_Assignment_
The answer is all of the data, repeated exactly.

_Provided entries_
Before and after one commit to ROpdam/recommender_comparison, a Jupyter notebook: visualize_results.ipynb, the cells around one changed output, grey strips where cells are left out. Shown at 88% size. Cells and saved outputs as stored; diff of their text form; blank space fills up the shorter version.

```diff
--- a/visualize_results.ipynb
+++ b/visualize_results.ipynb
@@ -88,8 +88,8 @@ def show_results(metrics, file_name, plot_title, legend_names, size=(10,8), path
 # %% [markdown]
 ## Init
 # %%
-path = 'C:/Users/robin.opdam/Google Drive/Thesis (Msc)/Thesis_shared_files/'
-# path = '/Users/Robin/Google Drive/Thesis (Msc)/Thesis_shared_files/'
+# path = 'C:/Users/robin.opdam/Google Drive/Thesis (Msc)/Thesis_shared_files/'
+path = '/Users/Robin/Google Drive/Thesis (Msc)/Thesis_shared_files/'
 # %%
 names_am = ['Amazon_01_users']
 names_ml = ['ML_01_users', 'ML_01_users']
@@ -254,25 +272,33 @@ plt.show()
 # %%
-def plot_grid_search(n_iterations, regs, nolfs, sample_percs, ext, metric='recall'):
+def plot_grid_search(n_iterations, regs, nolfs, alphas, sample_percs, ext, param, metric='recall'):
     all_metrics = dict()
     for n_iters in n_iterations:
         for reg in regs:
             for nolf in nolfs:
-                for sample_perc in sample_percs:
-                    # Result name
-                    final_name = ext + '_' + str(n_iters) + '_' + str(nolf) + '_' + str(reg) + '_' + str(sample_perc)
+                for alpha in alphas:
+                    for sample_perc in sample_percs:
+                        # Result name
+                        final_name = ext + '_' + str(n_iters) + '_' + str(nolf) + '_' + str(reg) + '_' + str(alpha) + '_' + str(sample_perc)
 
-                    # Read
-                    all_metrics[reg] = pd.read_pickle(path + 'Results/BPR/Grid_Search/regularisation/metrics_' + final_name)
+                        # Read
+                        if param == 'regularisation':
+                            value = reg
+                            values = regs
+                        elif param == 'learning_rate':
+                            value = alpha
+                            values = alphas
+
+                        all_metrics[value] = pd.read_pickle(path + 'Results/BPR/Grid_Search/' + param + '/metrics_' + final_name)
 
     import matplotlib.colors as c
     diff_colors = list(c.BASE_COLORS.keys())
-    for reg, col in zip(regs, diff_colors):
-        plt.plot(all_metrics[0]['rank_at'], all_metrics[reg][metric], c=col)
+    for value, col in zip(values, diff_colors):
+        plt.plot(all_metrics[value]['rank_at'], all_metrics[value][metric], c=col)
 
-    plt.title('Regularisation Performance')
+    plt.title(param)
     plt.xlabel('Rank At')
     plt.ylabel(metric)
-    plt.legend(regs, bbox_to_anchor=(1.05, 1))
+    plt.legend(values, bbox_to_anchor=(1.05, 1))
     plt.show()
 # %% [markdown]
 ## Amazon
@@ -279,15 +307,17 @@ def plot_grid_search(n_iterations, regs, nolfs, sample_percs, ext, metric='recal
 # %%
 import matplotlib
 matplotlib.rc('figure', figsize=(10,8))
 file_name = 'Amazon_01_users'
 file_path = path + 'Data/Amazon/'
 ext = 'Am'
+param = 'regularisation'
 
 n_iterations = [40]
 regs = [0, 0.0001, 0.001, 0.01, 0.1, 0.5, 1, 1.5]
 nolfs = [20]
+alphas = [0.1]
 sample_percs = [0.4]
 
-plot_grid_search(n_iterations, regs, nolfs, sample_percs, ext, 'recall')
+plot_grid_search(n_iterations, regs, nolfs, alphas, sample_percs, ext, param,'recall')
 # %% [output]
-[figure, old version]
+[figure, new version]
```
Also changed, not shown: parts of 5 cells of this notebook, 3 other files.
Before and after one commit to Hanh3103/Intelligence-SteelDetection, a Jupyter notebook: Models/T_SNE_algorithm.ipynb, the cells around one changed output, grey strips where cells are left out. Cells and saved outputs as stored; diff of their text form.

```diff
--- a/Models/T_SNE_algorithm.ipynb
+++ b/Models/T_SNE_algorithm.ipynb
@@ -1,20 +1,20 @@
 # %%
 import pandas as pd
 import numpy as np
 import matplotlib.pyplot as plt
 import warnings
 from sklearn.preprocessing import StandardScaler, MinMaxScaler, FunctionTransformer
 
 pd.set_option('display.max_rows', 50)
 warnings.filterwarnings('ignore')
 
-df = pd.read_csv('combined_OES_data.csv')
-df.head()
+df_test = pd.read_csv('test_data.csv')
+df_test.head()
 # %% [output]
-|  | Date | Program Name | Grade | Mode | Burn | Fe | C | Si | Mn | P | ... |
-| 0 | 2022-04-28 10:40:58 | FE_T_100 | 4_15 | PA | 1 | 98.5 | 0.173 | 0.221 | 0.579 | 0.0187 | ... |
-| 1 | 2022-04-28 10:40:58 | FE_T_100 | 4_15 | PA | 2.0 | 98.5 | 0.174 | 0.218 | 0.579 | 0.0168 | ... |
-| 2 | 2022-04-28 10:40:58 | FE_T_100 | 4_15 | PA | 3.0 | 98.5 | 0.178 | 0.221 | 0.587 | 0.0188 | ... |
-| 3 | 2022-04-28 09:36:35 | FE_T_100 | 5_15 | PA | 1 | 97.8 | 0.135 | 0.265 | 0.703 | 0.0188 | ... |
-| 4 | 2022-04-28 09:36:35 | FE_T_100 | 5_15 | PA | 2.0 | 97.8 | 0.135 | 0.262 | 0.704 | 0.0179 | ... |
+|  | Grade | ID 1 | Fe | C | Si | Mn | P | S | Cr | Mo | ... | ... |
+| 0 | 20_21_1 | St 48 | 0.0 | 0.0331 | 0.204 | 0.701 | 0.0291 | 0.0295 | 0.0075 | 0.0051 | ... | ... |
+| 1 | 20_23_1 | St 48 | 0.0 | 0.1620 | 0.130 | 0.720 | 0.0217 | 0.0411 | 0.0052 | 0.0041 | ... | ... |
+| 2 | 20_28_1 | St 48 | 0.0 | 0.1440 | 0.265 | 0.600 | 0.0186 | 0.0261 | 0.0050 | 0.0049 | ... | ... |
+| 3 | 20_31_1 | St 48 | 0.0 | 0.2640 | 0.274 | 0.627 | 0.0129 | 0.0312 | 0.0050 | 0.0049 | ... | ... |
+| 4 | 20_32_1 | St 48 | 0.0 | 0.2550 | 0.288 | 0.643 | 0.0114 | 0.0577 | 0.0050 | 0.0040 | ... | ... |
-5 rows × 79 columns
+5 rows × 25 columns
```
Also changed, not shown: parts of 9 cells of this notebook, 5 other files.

_Written response_
Before and after one commit to ROpdam/recommender_comparison, a Jupyter notebook: visualize_results.ipynb, the cells around one changed output, grey strips where cells are left out. Shown at 88% size. Cells and saved outputs as stored; diff of their text form; blank space fills up the shorter version.

```diff
--- a/visualize_results.ipynb
+++ b/visualize_results.ipynb
@@ -88,8 +88,8 @@ def show_results(metrics, file_name, plot_title, legend_names, size=(10,8), path
 # %% [markdown]
 ## Init
 # %%
-path = 'C:/Users/robin.opdam/Google Drive/Thesis (Msc)/Thesis_shared_files/'
-# path = '/Users/Robin/Google Drive/Thesis (Msc)/Thesis_shared_files/'
+# path = 'C:/Users/robin.opdam/Google Drive/Thesis (Msc)/Thesis_shared_files/'
+path = '/Users/Robin/Google Drive/Thesis (Msc)/Thesis_shared_files/'
 # %%
 names_am = ['Amazon_01_users']
 names_ml = ['ML_01_users', 'ML_01_users']
@@ -254,25 +272,33 @@ plt.show()
 # %%
-def plot_grid_search(n_iterations, regs, nolfs, sample_percs, ext, metric='recall'):
+def plot_grid_search(n_iterations, regs, nolfs, alphas, sample_percs, ext, param, metric='recall'):
     all_metrics = dict()
     for n_iters in n_iterations:
         for reg in regs:
             for nolf in nolfs:
-                for sample_perc in sample_percs:
-                    # Result name
-                    final_name = ext + '_' + str(n_iters) + '_' + str(nolf) + '_' + str(reg) + '_' + str(sample_perc)
+                for alpha in alphas:
+                    for sample_perc in sample_percs:
+                        # Result name
+                        final_name = ext + '_' + str(n_iters) + '_' + str(nolf) + '_' + str(reg) + '_' + str(alpha) + '_' + str(sample_perc)
 
-                    # Read
-                    all_metrics[reg] = pd.read_pickle(path + 'Results/BPR/Grid_Search/regularisation/metrics_' + final_name)
+                        # Read
+                        if param == 'regularisation':
+                            value = reg
+                            values = regs
+                        elif param == 'learning_rate':
+                            value = alpha
+                            values = alphas
+
+                        all_metrics[value] = pd.read_pickle(path + 'Results/BPR/Grid_Search/' + param + '/metrics_' + final_name)
 
     import matplotlib.colors as c
     diff_colors = list(c.BASE_COLORS.keys())
-    for reg, col in zip(regs, diff_colors):
-        plt.plot(all_metrics[0]['rank_at'], all_metrics[reg][metric], c=col)
+    for value, col in zip(values, diff_colors):
+        plt.plot(all_metrics[value]['rank_at'], all_metrics[value][metric], c=col)
 
-    plt.title('Regularisation Performance')
+    plt.title(param)
     plt.xlabel('Rank At')
     plt.ylabel(metric)
-    plt.legend(regs, bbox_to_anchor=(1.05, 1))
+    plt.legend(values, bbox_to_anchor=(1.05, 1))
     plt.show()
 # %% [markdown]
 ## Amazon
@@ -279,15 +307,17 @@ def plot_grid_search(n_iterations, regs, nolfs, sample_percs, ext, metric='recal
 # %%
 import matplotlib
 matplotlib.rc('figure', figsize=(10,8))
 file_name = 'Amazon_01_users'
 file_path = path + 'Data/Amazon/'
 ext = 'Am'
+param = 'regularisation'
 
 n_iterations = [40]
 regs = [0, 0.0001, 0.001, 0.01, 0.1, 0.5, 1, 1.5]
 nolfs = [20]
+alphas = [0.1]
 sample_percs = [0.4]
 
-plot_grid_search(n_iterations, regs, nolfs, sample_percs, ext, 'recall')
+plot_grid_search(n_iterations, regs, nolfs, alphas, sample_percs, ext, param,'recall')
 # %% [output]
-[figure, old version]
+[figure, new version]
```
Also changed, not shown: parts of 5 cells of this notebook, 3 other files.
Before and after one commit to Hanh3103/Intelligence-SteelDetection, a Jupyter notebook: Models/T_SNE_algorithm.ipynb, the cells around one changed output, grey strips where cells are left out. Cells and saved outputs as stored; diff of their text form.

```diff
--- a/Models/T_SNE_algorithm.ipynb
+++ b/Models/T_SNE_algorithm.ipynb
@@ -1,20 +1,20 @@
 # %%
 import pandas as pd
 import numpy as np
 import matplotlib.pyplot as plt
 import warnings
 from sklearn.preprocessing import StandardScaler, MinMaxScaler, FunctionTransformer
 
 pd.set_option('display.max_rows', 50)
 warnings.filterwarnings('ignore')
 
-df = pd.read_csv('combined_OES_data.csv')
-df.head()
+df_test = pd.read_csv('test_data.csv')
+df_test.head()
 # %% [output]
-|  | Date | Program Name | Grade | Mode | Burn | Fe | C | Si | Mn | P | ... |
-| 0 | 2022-04-28 10:40:58 | FE_T_100 | 4_15 | PA | 1 | 98.5 | 0.173 | 0.221 | 0.579 | 0.0187 | ... |
-| 1 | 2022-04-28 10:40:58 | FE_T_100 | 4_15 | PA | 2.0 | 98.5 | 0.174 | 0.218 | 0.579 | 0.0168 | ... |
-| 2 | 2022-04-28 10:40:58 | FE_T_100 | 4_15 | PA | 3.0 | 98.5 | 0.178 | 0.221 | 0.587 | 0.0188 | ... |
-| 3 | 2022-04-28 09:36:35 | FE_T_100 | 5_15 | PA | 1 | 97.8 | 0.135 | 0.265 | 0.703 | 0.0188 | ... |
-| 4 | 2022-04-28 09:36:35 | FE_T_100 | 5_15 | PA | 2.0 | 97.8 | 0.135 | 0.262 | 0.704 | 0.0179 | ... |
+|  | Grade | ID 1 | Fe | C | Si | Mn | P | S | Cr | Mo | ... | ... |
+| 0 | 20_21_1 | St 48 | 0.0 | 0.0331 | 0.204 | 0.701 | 0.0291 | 0.0295 | 0.0075 | 0.0051 | ... | ... |
+| 1 | 20_23_1 | St 48 | 0.0 | 0.1620 | 0.130 | 0.720 | 0.0217 | 0.0411 | 0.0052 | 0.0041 | ... | ... |
+| 2 | 20_28_1 | St 48 | 0.0 | 0.1440 | 0.265 | 0.600 | 0.0186 | 0.0261 | 0.0050 | 0.0049 | ... | ... |
+| 3 | 20_31_1 | St 48 | 0.0 | 0.2640 | 0.274 | 0.627 | 0.0129 | 0.0312 | 0.0050 | 0.0049 | ... | ... |
+| 4 | 20_32_1 | St 48 | 0.0 | 0.2550 | 0.288 | 0.643 | 0.0114 | 0.0577 | 0.0050 | 0.0040 | ... | ... |
-5 rows × 79 columns
+5 rows × 25 columns
```
Also changed, not shown: parts of 9 cells of this notebook, 5 other files.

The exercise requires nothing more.